### Work order
How many lines of these entries hold the string "LinearLayout"? Reply with the number alone.
Data under study Start Marker
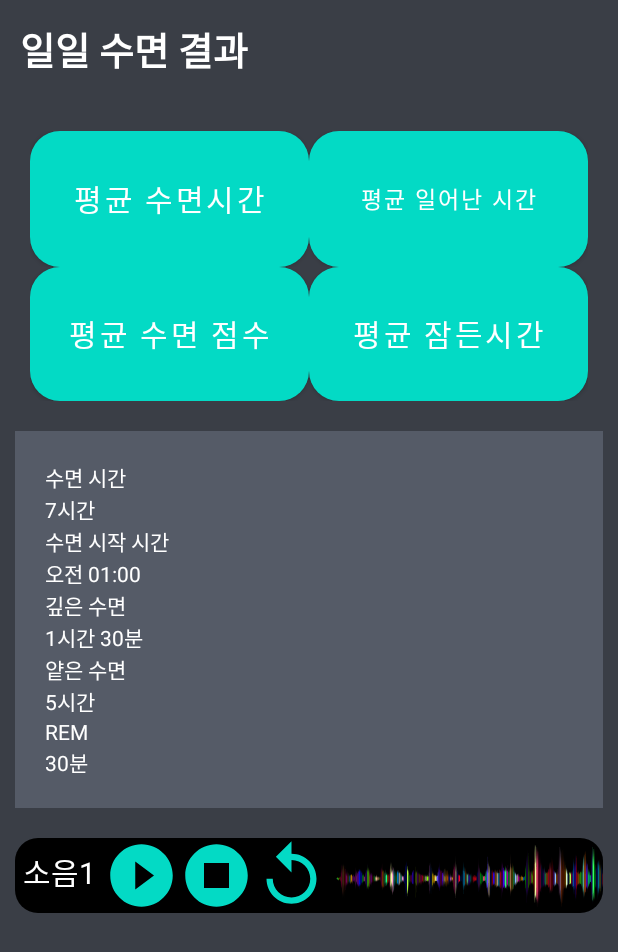
After one commit to kpuce2021/Rebound, an Android app: the Day_resultAC screen opened directly, with no data from a screen before it, on a phone screen of 412 x 824 dp. The commit adds this screen. Shown: the top 952 px of the screen. Run offline under Robolectric (Android 15) with nearby library versions, the phone set to English and light mode, and no system bars; 3 statements that could not run were skipped.

Commit message:
record fixed4

```diff
--- /dev/null
+++ b/sleepwell/app/src/main/java/kr/ac/kpu/sleepwell/Day_resultAC.kt
@@ -0,0 +1,127 @@
+package kr.ac.kpu.sleepwell
+
+import android.media.MediaPlayer
+import android.os.Bundle
+import android.util.Log
+import android.widget.Button
+import android.widget.LinearLayout
+import android.widget.Toast
+import androidx.appcompat.app.AppCompatActivity
+import androidx.core.view.isVisible
+import kotlinx.android.synthetic.main.activity_day_result_a_c.*
+import java.io.FileInputStream
+import java.lang.Exception
+
+class Day_resultAC : AppCompatActivity() {
+    private var getfilesizestring:String=""
+    private var getfilesize:Int=0
+    private var mediaPlayer: MediaPlayer?=null
+    private var pausePosition:Int?=null
+    private var isPaused:Boolean=false
+    var arraylist=ArrayList<String>(10)   //녹음파일 이름 저장(output2)
+
+    override fun onCreate(savedInstanceState: Bundle?) {
+        super.onCreate(savedInstanceState)
+        setContentView(R.layout.activity_day_result_a_c)
+
+
+        var playlayoutArray: Array<LinearLayout> = arrayOf(findViewById(R.id.noceum1),
+            findViewById(R.id.noceum2),findViewById(R.id.noceum3),findViewById(R.id.noceum4) ,
+            findViewById(R.id.noceum5),findViewById(R.id.noceum6),findViewById(R.id.noceum7),
+            findViewById(R.id.noceum8),findViewById(R.id.noceum9),findViewById(R.id.noceum10))
+
+        var Arrayplaybutton= arrayOf(findViewById(R.id.btn_play),
+            findViewById(R.id.btn_play22),
+            findViewById(R.id.btn_play33),findViewById(R.id.btn_play44),findViewById(R.id.btn_play44),
+            findViewById(R.id.btn_play55),findViewById(R.id.btn_play66),findViewById(R.id.btn_play77),
+            findViewById(R.id.btn_play88) as Button,findViewById(R.id.btn_play99),findViewById(R.id.btn_play10))
+
+        var Arraypausebutton: Array<Button> = arrayOf(findViewById(R.id.btn_pause),
+            findViewById(R.id.btn_pause22) ,findViewById(R.id.btn_pause33) ,findViewById(R.id.btn_pause44),
+            findViewById(R.id.btn_pause55) ,findViewById(R.id.btn_pause66) ,findViewById(R.id.btn_pause77),
+            findViewById(R.id.btn_pause88) ,findViewById(R.id.btn_pause99) ,findViewById(R.id.btn_pause10))
+
+        var ArrayPlayAgainbutton: Array<Button> = arrayOf(findViewById(R.id.btn_playagain),
+            findViewById(R.id.btn_playagain22),findViewById(R.id.btn_playagain33),findViewById(R.id.btn_playagain44) ,
+            findViewById(R.id.btn_playagain55),findViewById(R.id.btn_playagain66),findViewById(R.id.btn_playagain77),
+            findViewById(R.id.btn_playagain88),findViewById(R.id.btn_playagain99),findViewById(R.id.btn_playagain10))
+        for(i in 0..9){
+            arraylist.add(i.toString())
+        }
+        arraylist.removeAll(arraylist)
+        getfilesizestring=intent.getStringExtra("getsizefile").toString()
+        getfilesize=getfilesizestring.toInt()
+        if(getfilesize>10)
+            getfilesize=10
+        for(i in 0..getfilesize){
+            arraylist.add(intent.getStringExtra("file$i").toString())
+        }
+        for(i in 0..getfilesize){
+            //Log.d("showlayout","getfile$i")
+            playlayoutArray[i].isVisible=true
+            Arrayplaybutton[i].setOnClickListener {
+                playing(arraylist.get(i))
+                Toast.makeText(this,"Play${i+1}", Toast.LENGTH_SHORT).show()
+            }
+            Arraypausebutton[i].setOnClickListener {
+                pausePlaying()
+                Toast.makeText(this,"Stop${i+1}", Toast.LENGTH_SHORT).show()
+            }
+            ArrayPlayAgainbutton[i].setOnClickListener {
+                playAgain()
+                Toast.makeText(this,"Play Again${i+1}", Toast.LENGTH_SHORT).show()
+            }
+        }
+    }
+    //다시재생(멈춘순간부터)
+    private fun playAgain(){
+        if(mediaPlayer!=null && !mediaPlayer!!.isPlaying &&isPaused==true){
+            mediaPlayer?.apply {
+                start()
+                pausePosition?.let { seekTo(it) }
+                isPaused=false
+            }
+        }
+    }
+    private fun playing(path:String){
+        /*if(mediaPlayer!=null){
+            mediaPlayer!!.release()
+        }
+        try{
+            val fis=FileInputStream(path)
+            mediaPlayer=MediaPlayer().apply {
+                reset()
+                setDataSource(fis.fd)
+                prepare()
+                start()
+            }
+        }catch(e:Exception){
+            e.printStackTrace()
+        }*/
+        val fis= FileInputStream(path)
+        if(mediaPlayer!=null){
+            mediaPlayer!!.release()
+        }
+        try{
+            mediaPlayer= MediaPlayer().apply {
+                setDataSource(fis.fd)
+                prepare()
+                start()
+                isPaused=false
+            }
+        }catch (e: Exception){
+            e.printStackTrace()
+        }
+    }
+    //일시정지
+    private fun pausePlaying(){
+        if(mediaPlayer!=null && mediaPlayer!!.isPlaying){
+            mediaPlayer?.apply {
+                pause()
+                isPaused=true
+                pausePosition= mediaPlayer!!.currentPosition
+                Log.d("pause check",":"+pausePosition)
+            }
+        }
+    }
+}
--- a/sleepwell/app/src/main/res/layout/fragment_day_result.xml
+++ b/sleepwell/app/src/main/res/layout/activity_day_result_a_c.xml
@@ -1,11 +1,12 @@
 <?xml version="1.0" encoding="utf-8"?>
-<FrameLayout xmlns:android="http://schemas.android.com/apk/res/android"
+<LinearLayout xmlns:android="http://schemas.android.com/apk/res/android"
+    xmlns:app="http://schemas.android.com/apk/res-auto"
     xmlns:tools="http://schemas.android.com/tools"
     android:layout_width="match_parent"
     android:layout_height="match_parent"
-    tools:context=".Day_resultFrag"
-    android:id="@+id/Day_resultFrag">
-
+    tools:context=".Day_resultAC"
+    android:orientation="vertical"
+    android:id="@+id/Day_resultAC">
     <ScrollView
         android:layout_width="match_parent"
         android:layout_height="match_parent"
@@ -604,4 +605,5 @@
         </LinearLayout>
     </ScrollView>
 
-</FrameLayout>
+
+</LinearLayout>
```
Also changed, not shown: sleepwell/app/src/main/AndroidManifest.xml (+9 -7 lines), sleepwell/app/src/main/java/kr/ac/kpu/sleepwell/Day_resultFrag.kt (deleted, +0 -131 lines), sleepwell/app/src/main/java/kr/ac/kpu/sleepwell/Fragment0.kt (+19 -15 lines), sleepwell/app/src/main/java/kr/ac/kpu/sleepwell/Fragment1.kt (+1 -16 lines), sleepwell/app/src/main/java/kr/ac/kpu/sleepwell/Fragment3.kt (+13 -2 lines).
Data under study End Marker
### Written answer
5